## What you have to do
When a line below holds the string "README", show that line.

☆ ☆ ☆

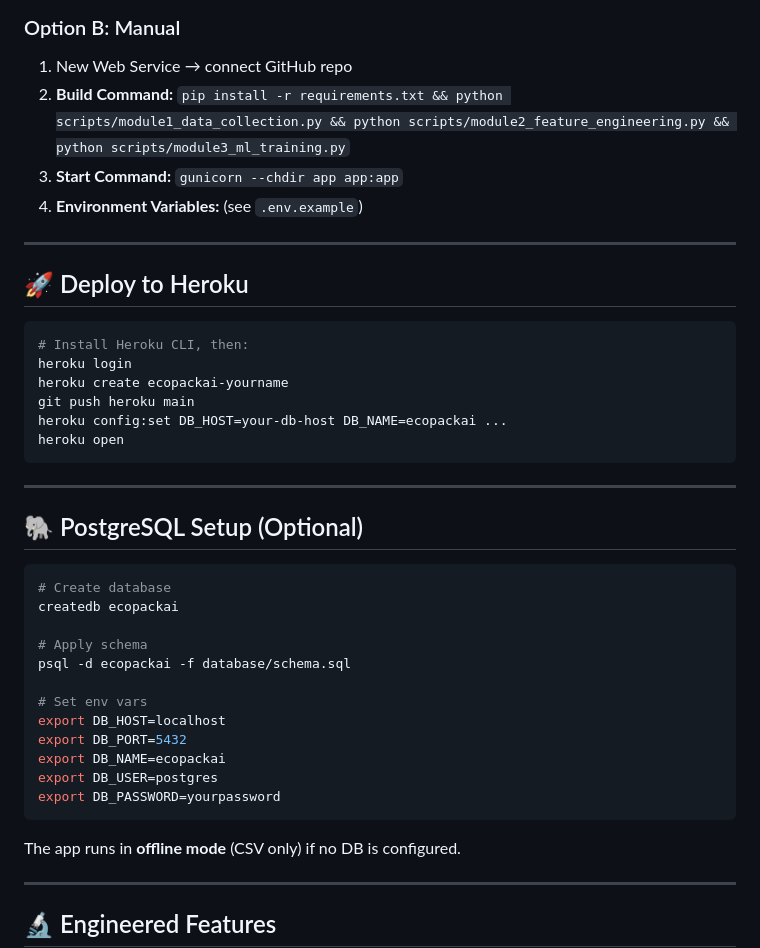
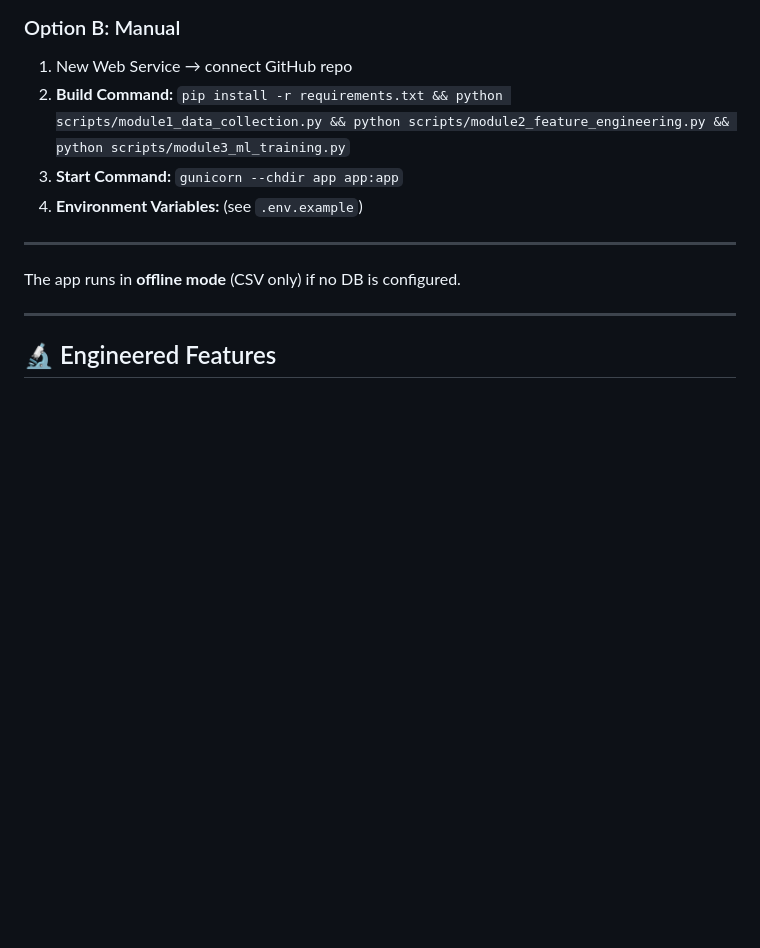
Before and after one commit to harshavardhan2227/EcoPackAI-Project, a Markdown page: README.md, the part around the change. Drawn GitHub-style; blank space fills up the shorter version.

````diff
--- a/README.md
+++ b/README.md
@@ -163,35 +163,7 @@ curl -X POST http://localhost:5000/api/recommend \
 
 ---
 
-## 🚀 Deploy to Heroku
 
-```bash
-# Install Heroku CLI, then:
-heroku login
-heroku create ecopackai-yourname
-git push heroku main
-heroku config:set DB_HOST=your-db-host DB_NAME=ecopackai ...
-heroku open
-```
-
----
-
-## 🐘 PostgreSQL Setup (Optional)
-
-```bash
-# Create database
-createdb ecopackai
-
-# Apply schema
-psql -d ecopackai -f database/schema.sql
-
-# Set env vars
-export DB_HOST=localhost
-export DB_PORT=5432
-export DB_NAME=ecopackai
-export DB_USER=postgres
-export DB_PASSWORD=yourpassword
-```
 
 The app runs in **offline mode** (CSV only) if no DB is configured.
 
````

☆ ☆ ☆

## Solution
Before and after one commit to harshavardhan2227/EcoPackAI-Project, a Markdown page: README.md, the part around the change. Drawn GitHub-style; blank space fills up the shorter version.
--- a/README.md
+++ b/README.md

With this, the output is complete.